Additionally Marcus sits on the board of Coinbase, a digital currency exchange, where he joined last year in December. Prior to joining Facebook Marcus was a former PayPal president and therefore has a lot of expertise in the payments sector.However Facebook was non-committal on what exactly it intends to achieve with the blockchain group.
“Like many other companies Facebook is exploring ways to leverage the power of blockchain technology. This new small team will be exploring many different applications. We don’t have anything further to share,” said a Facebook spokesperson.
During his time in charge of Messenger Marcus oversaw the spinning off of the app from the main Facebook app. Additionally Messenger increasingly pushed into shopping, customer service bots and advertising during Marcus’ reign.Though it is not guaranteed that Facebook will launch its own digital currency, there are many other ways the blockchain technology could be put to use and this includes encrypted data storage.

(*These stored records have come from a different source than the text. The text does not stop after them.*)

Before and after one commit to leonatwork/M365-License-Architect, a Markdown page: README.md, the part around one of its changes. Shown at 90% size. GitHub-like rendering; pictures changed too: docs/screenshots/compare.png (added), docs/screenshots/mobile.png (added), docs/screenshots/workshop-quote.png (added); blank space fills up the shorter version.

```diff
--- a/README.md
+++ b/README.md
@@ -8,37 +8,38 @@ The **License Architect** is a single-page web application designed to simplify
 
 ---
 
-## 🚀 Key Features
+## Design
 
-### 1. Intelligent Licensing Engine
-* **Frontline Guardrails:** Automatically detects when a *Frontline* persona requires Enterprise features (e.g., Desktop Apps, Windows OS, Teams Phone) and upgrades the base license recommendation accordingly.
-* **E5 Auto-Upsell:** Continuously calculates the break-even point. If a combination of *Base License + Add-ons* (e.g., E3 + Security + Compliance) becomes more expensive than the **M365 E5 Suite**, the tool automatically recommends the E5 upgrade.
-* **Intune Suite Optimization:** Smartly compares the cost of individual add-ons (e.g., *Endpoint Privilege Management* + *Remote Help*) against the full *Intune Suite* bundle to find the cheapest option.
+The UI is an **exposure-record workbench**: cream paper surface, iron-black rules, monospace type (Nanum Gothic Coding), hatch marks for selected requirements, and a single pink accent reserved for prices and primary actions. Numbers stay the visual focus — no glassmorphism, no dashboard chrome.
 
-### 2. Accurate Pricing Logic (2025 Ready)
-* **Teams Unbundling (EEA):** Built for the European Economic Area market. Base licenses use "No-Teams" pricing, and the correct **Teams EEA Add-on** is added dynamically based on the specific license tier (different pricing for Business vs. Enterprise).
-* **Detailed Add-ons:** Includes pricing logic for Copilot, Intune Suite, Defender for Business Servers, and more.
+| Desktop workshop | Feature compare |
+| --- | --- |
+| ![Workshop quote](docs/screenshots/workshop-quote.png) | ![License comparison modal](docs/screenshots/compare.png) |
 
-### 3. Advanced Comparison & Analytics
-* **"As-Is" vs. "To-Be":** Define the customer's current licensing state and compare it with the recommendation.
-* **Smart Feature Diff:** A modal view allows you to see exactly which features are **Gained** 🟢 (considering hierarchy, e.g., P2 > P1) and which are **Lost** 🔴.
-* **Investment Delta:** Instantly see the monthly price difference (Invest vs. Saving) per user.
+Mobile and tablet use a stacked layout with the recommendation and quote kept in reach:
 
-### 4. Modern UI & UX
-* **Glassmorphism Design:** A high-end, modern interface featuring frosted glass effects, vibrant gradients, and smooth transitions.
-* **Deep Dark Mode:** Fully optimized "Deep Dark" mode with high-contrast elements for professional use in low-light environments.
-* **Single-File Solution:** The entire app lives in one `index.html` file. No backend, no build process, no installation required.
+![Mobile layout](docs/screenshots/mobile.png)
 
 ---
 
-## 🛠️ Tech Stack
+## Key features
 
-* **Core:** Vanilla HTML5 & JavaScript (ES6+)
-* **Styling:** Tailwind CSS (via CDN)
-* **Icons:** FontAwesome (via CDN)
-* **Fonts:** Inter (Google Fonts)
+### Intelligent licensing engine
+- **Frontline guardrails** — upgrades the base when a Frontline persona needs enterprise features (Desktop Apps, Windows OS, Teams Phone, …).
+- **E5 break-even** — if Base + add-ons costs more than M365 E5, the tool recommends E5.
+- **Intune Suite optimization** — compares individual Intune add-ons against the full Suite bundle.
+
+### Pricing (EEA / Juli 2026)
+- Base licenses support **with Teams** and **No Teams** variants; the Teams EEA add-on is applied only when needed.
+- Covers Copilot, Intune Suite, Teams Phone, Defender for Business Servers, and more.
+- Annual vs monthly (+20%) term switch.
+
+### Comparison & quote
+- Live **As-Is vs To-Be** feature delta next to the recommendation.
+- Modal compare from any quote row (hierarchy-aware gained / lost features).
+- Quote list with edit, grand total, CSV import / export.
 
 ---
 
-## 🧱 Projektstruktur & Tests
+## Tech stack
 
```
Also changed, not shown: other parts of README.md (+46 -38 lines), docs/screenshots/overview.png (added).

Earlier in the year the chief executive officer of Facebook, Mark Zuckerberg, had signaled the company’s interests in blockchain technology after he said that the social media giant would be looking into both the negative and positive aspect of the technologies with a view to using them with regards to Facebook’s services.
If Facebook goes ahead to develop its own cryptocurrency this would not be the first time the social media giant would be experimenting with them. Almost a decade ago the social media network unveiled Facebook Credits which was meant to make it easy for users to buy virtual goods in games available on the platform such as Farmville. The virtual currency met with limited success and was abandoned in 2011.
This comes in the wake of the release of Facebook ads which were created by the Internet Research Agency, a Kremlin-backed outfit, in a bid to influence the 2016 presidential election in the United States. According to an analysis conducted on the ads most of them were focused on dividing Americans based on race. About 3,500 Facebook ads were released and over half of them expressly made references to race and these resulted in ad impressions numbering 25 million.